## WHAT YOU ARE ASKED TO DO
Report how many lines in the listing below include the word "Before". Write nothing besides the number.

## THE DATA
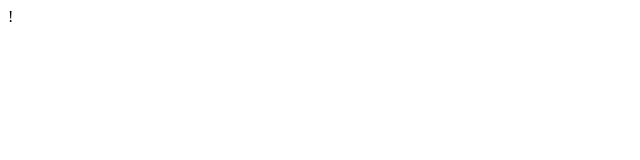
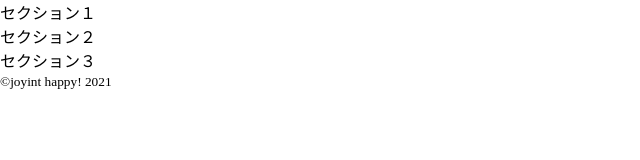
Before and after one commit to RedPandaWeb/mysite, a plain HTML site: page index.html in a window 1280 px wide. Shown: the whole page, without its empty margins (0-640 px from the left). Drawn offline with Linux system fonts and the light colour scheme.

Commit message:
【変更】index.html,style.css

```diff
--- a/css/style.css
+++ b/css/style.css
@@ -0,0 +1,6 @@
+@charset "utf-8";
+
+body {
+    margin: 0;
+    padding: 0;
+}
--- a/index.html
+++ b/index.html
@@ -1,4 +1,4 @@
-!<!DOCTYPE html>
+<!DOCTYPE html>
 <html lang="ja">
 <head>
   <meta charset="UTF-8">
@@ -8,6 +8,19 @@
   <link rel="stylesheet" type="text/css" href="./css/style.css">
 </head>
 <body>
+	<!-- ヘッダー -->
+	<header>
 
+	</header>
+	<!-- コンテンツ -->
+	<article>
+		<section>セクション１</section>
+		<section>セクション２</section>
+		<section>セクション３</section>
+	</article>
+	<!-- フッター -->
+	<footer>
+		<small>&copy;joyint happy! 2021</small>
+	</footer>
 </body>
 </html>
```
==
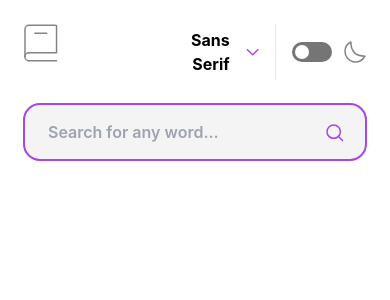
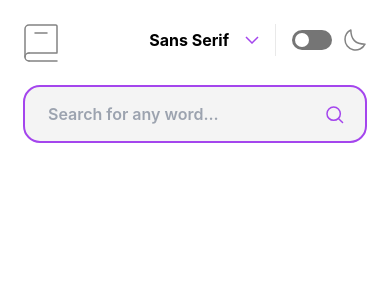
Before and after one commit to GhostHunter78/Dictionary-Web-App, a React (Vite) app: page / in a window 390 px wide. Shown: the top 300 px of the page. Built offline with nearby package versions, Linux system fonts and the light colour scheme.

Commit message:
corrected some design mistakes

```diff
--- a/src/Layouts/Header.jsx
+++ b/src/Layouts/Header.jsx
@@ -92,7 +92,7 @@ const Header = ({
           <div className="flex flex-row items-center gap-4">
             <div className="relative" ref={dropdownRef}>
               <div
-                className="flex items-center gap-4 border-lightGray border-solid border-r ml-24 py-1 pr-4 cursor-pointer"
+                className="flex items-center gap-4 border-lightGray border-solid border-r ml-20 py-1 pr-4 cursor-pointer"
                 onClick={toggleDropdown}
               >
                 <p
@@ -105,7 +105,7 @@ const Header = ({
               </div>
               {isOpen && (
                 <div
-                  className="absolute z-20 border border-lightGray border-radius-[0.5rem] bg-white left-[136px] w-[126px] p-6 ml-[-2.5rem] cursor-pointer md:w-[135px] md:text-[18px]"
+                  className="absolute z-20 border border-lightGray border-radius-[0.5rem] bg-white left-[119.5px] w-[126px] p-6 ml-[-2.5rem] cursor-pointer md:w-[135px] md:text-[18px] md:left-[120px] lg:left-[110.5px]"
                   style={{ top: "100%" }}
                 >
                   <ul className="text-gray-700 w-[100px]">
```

## WORKED SOLUTION
2